Michael’s son Andrew joined his father in the ministry at Skippack in 1746, and was ordained bishop in 1762. Andrew was an influential leader during the years of the American Revolution. It was he, along with senior bishop Abraham Swartz of Deep Run, who took the lead in silencing and excommunicating fellow bishop Christian Funk for his tolerance of Mennonite support for the Revolution. Ziegler never made peace with Funk before his (Ziegler’s) death in 1797, and although younger bishops did try to make peace with Christian, agreement could not be reached, and the “Funkites” were separate from the larger Mennonite community for several decades into the 19th century. For more on this story, see John Ruth’s book ‘Twas Seeding Time (Scottdale, PA: Herald Press, 1976) and Christian Funk’s own account, entitled A Mirror for All People (originally published 1809 in German, edited and translated by J. C. Wenger, Mennonite Quarterly Review LIX, Jan. 1985, pp. 42-66).
Harmony Mennonite settlement
A great-grandson of the immigrant, Abraham Ziegler (1774-1836), moved to Butler County, western Pennsylvania in 1815. He purchased the entire village of Harmony–9,000 acres and 130 buildings–from the utopian Harmonist Society for $100,000.00.
Settling there with his wife and children and several other Mennonite families, they built a meetinghouse in 1825 that remains largely unchanged, preserving an early-19th-century style, while most Mennonite meetinghouses in Pennsylvania underwent replacement, expansion and other remodeling. The congregation declined and ceased worship services around 1900, the last minister being Abraham’s son, Joseph H. Ziegler (1815-1904). Photos courtesy of Ellis Michaels.
Daniel F. Ziegler, photographer
Daniel F. Ziegler (1871-1961), a descendant of bishop Andrew, was a photographer who operated a studio for many years in Souderton. The photos he took in settings around town, including many school group photos, provide a view of life in the growing railroad town at the turn of the 20th century.

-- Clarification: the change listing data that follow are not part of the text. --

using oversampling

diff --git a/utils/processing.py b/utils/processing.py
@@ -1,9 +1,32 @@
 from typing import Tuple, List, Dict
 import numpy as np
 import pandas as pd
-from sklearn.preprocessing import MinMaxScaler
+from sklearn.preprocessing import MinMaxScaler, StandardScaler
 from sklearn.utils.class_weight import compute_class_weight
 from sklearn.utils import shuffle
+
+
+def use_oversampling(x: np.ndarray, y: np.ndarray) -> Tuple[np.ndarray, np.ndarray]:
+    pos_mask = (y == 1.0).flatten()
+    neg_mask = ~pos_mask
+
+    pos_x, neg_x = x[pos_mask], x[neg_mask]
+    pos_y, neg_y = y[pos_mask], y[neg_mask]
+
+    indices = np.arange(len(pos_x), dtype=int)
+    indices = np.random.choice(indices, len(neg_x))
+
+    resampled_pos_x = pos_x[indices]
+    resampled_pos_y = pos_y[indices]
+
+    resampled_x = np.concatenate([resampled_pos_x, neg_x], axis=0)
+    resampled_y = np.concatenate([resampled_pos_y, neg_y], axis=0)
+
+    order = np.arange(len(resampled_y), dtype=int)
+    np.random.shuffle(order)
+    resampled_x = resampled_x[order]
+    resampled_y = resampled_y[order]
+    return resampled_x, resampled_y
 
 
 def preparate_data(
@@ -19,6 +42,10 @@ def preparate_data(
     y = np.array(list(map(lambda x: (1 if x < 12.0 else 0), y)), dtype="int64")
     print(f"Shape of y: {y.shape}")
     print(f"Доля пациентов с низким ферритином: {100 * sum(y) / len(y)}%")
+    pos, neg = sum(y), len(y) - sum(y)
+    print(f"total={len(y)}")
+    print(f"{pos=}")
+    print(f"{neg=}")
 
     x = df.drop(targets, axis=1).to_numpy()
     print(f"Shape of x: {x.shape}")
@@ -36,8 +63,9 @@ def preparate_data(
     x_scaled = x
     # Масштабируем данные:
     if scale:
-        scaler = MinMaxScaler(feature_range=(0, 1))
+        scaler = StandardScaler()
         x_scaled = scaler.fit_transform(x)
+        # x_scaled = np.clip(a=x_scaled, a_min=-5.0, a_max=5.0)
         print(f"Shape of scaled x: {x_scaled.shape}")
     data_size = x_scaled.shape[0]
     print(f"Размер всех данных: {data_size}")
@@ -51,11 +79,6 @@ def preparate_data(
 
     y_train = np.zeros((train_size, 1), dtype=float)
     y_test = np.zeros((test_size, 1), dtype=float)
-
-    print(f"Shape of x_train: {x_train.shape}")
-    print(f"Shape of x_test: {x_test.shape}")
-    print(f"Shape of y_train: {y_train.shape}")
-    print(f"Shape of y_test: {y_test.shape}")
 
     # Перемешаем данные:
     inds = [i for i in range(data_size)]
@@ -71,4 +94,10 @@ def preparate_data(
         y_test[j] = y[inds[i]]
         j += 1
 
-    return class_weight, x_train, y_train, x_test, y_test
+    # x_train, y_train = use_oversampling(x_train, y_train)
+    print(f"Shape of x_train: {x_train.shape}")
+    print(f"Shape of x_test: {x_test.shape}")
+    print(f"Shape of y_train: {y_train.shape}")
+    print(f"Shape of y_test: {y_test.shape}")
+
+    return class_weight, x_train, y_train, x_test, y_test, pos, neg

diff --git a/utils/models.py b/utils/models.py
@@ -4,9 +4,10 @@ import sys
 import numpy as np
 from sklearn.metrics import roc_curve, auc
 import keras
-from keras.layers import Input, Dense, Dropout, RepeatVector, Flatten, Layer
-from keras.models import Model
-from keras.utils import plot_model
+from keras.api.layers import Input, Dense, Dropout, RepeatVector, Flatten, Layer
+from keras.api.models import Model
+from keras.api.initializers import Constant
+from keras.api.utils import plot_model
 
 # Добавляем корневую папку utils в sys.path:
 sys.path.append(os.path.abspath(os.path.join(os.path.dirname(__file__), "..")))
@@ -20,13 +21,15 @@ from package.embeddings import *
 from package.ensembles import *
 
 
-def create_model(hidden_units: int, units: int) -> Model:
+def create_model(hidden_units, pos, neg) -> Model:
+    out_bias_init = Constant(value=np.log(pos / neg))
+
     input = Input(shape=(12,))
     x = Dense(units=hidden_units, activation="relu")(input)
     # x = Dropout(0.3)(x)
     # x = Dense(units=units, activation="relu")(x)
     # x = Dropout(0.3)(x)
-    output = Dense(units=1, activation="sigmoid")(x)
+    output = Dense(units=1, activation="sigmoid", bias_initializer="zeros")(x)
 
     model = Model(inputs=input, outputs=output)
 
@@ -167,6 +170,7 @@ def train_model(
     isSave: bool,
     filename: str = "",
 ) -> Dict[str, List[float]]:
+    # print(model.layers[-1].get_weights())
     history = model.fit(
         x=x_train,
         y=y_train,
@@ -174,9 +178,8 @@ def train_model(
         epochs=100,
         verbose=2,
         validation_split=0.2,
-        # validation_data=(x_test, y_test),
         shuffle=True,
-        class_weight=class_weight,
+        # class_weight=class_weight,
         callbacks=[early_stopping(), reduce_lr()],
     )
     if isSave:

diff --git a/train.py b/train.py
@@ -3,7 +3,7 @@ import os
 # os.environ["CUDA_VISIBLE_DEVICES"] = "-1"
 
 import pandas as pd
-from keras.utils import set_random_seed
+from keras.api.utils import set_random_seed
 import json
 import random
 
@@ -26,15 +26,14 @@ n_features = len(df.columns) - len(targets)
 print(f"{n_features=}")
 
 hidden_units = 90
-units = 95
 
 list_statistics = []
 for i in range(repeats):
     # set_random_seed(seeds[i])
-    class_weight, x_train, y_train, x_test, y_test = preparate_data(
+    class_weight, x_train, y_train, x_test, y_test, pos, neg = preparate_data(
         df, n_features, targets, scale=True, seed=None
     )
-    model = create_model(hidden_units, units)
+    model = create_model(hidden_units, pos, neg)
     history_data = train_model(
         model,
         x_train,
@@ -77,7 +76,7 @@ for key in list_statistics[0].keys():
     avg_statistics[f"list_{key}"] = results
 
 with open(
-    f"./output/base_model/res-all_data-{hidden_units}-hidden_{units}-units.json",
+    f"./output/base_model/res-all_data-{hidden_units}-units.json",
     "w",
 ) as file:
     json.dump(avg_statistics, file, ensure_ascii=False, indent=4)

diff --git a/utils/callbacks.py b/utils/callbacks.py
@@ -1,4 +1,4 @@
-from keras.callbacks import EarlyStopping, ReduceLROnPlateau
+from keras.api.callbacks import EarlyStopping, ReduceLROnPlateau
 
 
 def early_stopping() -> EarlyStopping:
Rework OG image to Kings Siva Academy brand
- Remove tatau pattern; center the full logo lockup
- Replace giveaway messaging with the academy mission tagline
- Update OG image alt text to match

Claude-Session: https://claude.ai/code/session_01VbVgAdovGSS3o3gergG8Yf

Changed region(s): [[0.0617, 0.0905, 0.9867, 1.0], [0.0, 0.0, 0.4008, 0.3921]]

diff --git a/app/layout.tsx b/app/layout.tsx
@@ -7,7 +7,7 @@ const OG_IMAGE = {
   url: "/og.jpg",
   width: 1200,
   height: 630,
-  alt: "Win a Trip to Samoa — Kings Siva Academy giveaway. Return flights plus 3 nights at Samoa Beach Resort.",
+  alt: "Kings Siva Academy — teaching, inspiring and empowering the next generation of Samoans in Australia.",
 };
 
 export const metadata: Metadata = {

Daniel was a member of the church council at the progressive Zion Mennonite Church in Souderton and father-in-law of the congregation’s third pastor, Reed Landis.
Zeigler’s Apple Cider
One branch of the family moved “over the Ridge” into Marlborough Township and did not remain Mennonite; for some reason, they began to spell their name “Zeigler”. When Franconia Mennonite Conference began a mission in the nearby village of Finland in 1931, widow Mary Henry Zeigler became converted and joined the church, probably with no idea that her husband’s ancestors had been prominent Mennonite leaders in early Pennsylvania. Mary donated the land for the original Finland Mennonite meetinghouse and cemetery, and today a newer meetinghouse has been built across the street from her humble farmhouse on Zeigler Road.
Mary’s son Maurice moved to a row home in Lansdale, where in 1932 he began pressing cider in his back shed, on a press that he built himself. He invented and built devices to wash jugs and apples, emphasizing a cleanliness that was not always present in cider making of the day.
With the help of his children and others, Maurice developed a delivery route in North Wales and Norristown, and over the decades the family grew Zeigler’s Apple Cider into a very successful business with national distribution.
Sources on the Ziegler family:
Ruth, John L. Maintaining the right fellowship: a narrative account of life in the oldest Mennonite community in North America. Scottdale, PA: Herald Press. 1984.
Strassburger, Ralph Beaver. “The Ziegler family.” The Strassburger family and allied families of Pennsylvania. Gwynedd Valley, PA: self-published. 1922. pp. 414-453.
Wenger, John C. “Ziegler (Zeigler, Zigler) family.” Global Anabaptist Mennonite Encyclopedia Online. 1959. Web. 9 Nov 2016. http://gameo.org/index.php?title=Ziegler_(Zeigler,_Zigler)_family&oldid=120540.
Ziegler, Gertrude Mohlin. The Ziegler family and related families in Pennsylvania. Zelienople, PA: Charles Campbell Printing Co. 1978.
“History of Zeigler’s [Apple Cider]”. Web. 14 Nov 2016. http://www.zeiglers.com/history-of-zeiglers/.